Bankers to AP: Guess how long the new PPP replenishment tranche will last?

Will we have to fight the Paycheck Protection Program battle all over again? With the House poised to approve another $310 billion in funding for the suspended program, its lenders warn that the money won’t go far this time, either. That amount of money will just about cover the applications that got stuck when the cash ran out two weeks ago, they told the Associated Press, but not much more than those:

The more than $300 billion set aside to replenish the emergency loan program for small businesses impacted by the coronavirus pandemic is likely already all spoken for, banking industry groups said Wednesday.

The initial $349 billion set aside for the Paycheck Protection Program ran out on April 16, after being available for less than two weeks.
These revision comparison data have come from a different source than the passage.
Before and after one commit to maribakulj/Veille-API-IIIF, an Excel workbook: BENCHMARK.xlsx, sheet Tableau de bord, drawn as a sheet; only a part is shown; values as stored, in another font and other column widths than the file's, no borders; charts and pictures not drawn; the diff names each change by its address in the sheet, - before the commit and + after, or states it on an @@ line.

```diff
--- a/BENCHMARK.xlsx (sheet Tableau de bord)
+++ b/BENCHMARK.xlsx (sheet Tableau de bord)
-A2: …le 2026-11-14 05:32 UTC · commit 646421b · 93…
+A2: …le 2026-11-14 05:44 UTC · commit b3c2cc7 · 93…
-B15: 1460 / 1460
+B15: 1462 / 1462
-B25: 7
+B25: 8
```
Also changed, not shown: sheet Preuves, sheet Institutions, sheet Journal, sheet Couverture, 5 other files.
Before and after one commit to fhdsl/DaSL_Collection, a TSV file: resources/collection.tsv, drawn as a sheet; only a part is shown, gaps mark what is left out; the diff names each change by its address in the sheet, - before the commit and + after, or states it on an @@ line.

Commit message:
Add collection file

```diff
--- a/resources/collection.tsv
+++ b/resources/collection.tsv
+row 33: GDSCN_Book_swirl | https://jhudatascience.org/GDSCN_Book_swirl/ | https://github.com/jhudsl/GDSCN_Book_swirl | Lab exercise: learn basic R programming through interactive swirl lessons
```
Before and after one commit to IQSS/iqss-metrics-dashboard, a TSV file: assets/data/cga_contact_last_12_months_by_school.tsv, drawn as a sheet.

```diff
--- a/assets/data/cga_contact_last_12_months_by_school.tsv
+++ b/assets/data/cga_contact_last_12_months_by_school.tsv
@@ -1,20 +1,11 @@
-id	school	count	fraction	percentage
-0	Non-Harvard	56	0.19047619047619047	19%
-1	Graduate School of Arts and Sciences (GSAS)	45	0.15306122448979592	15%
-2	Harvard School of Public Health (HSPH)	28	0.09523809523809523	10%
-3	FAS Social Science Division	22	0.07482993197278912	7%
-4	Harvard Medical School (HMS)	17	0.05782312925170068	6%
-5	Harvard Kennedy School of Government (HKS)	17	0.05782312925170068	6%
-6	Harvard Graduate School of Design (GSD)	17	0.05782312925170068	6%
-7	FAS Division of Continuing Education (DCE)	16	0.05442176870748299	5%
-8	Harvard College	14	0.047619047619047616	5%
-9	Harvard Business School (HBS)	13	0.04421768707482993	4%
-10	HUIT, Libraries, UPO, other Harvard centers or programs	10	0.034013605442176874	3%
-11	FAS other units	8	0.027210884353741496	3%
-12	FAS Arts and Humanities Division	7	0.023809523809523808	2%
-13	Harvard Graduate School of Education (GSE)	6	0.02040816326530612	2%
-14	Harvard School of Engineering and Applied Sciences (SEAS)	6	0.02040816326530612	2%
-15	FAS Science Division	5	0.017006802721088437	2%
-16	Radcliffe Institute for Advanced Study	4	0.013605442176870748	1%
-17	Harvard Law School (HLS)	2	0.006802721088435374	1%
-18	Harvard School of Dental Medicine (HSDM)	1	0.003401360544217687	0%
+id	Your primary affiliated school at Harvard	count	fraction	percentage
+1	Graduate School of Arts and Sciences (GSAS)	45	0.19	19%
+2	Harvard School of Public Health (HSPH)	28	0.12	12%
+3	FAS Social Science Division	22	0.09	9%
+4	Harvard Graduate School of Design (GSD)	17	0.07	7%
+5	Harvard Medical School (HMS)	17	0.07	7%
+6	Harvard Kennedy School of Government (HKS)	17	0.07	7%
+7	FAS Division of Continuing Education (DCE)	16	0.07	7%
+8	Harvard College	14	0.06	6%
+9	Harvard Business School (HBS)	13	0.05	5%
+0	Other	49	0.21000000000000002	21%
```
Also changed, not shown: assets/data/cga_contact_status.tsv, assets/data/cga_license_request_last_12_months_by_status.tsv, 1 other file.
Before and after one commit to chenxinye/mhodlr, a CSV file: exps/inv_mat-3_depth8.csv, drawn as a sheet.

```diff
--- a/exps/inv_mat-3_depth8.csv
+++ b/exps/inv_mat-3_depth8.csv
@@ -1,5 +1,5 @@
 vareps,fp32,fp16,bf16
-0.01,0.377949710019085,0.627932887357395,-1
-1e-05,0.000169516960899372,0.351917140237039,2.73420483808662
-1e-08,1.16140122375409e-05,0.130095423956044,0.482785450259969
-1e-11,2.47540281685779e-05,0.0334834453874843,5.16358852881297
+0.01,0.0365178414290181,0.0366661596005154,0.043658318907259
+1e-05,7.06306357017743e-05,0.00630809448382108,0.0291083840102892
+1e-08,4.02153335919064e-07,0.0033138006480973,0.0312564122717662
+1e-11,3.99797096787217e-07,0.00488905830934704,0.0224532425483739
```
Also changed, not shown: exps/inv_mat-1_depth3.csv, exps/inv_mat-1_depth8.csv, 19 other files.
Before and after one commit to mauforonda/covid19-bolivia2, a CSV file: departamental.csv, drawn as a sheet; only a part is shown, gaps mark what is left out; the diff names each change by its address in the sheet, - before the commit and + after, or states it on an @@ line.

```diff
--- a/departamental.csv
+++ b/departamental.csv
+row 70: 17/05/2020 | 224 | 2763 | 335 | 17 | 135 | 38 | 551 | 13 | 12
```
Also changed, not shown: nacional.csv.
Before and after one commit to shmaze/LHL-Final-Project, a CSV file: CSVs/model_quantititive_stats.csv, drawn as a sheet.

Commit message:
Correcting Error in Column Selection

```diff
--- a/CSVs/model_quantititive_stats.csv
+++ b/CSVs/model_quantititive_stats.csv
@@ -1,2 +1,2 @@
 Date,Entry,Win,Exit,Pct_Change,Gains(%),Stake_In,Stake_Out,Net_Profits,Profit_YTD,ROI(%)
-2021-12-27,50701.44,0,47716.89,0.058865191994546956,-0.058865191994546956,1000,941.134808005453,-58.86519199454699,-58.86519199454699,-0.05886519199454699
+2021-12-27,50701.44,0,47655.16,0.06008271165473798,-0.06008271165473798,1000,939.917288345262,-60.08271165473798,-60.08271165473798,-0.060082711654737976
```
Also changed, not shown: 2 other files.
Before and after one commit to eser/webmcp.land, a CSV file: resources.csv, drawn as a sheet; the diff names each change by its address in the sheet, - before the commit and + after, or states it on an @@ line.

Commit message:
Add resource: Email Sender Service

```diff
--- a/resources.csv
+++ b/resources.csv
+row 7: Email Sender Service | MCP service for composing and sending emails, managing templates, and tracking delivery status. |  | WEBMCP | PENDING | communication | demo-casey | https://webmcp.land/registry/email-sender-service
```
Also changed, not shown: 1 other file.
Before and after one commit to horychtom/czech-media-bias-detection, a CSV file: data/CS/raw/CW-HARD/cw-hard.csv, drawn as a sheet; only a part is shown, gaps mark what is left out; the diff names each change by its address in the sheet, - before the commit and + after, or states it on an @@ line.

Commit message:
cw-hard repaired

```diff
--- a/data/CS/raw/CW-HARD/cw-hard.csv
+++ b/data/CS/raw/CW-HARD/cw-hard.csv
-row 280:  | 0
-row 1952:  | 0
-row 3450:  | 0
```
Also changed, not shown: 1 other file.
The Senate has approved an additional $310 billion for the program, which the House of Representatives is expected to vote in favor of later this week.

But banking groups say the volume of applications already sent to the Small Business Administration makes it likely that much, if not all, the new money will go to those already in the queue. Any new applicants would likely miss out on this funding round.

Great. We waited for two weeks for Congress to get back into session and do its job, and it turns out all they did was their make-up work. But what about the new rules and restrictions on applications, and the set-asides for community banks? Surely that will offer some new opportunities for small businesses.

Er … not exactly:

Roughly a third of the new money has been set aside for smaller banks, which may allow a few new applicants to squeeze into the queue. However, small banks have said for the last two weeks that they have been swamped with applications — doing an entire year’s worth of loans in a weekend — so it’s likely most of that money is now spoken for as well.

If that’s the case, how did Congress settle on the $310 billion figure in the first place? Didn’t anyone think to ask how much was in the backlog first? Or did this figure arise so that Nancy Pelosi and the Democrats would retain enough leverage to force a block-grant bailout for state and local governments in Phase 4, holding up more PPP funds as the carrot for Mitch McConnell and the Republicans? This is yet another consequence of having a Brave Sir Robin Congress in a national crisis, refusing to stand its post while demanding that other essential workers put themselves at risk. Had Congress remained in session, this money could have flowed more rationally and with enough oversight to ensure against … whatever this is, whether it’s incompetence or just high-stakes brinksmanship.

In the meantime, we have essentially moved no distance at all on PPP. Sure, this tranche will clear the backlog, but it won’t do much for those businesses that couldn’t even get into the backlog at all. With the meltdown in the job market still rolling at a massive pace, this won’t stop it, or likely even slow it down all that much. It’s yet another reminder that the only way to keep these jobs from evaporating altogether is to get the employers back open and operating ASAP.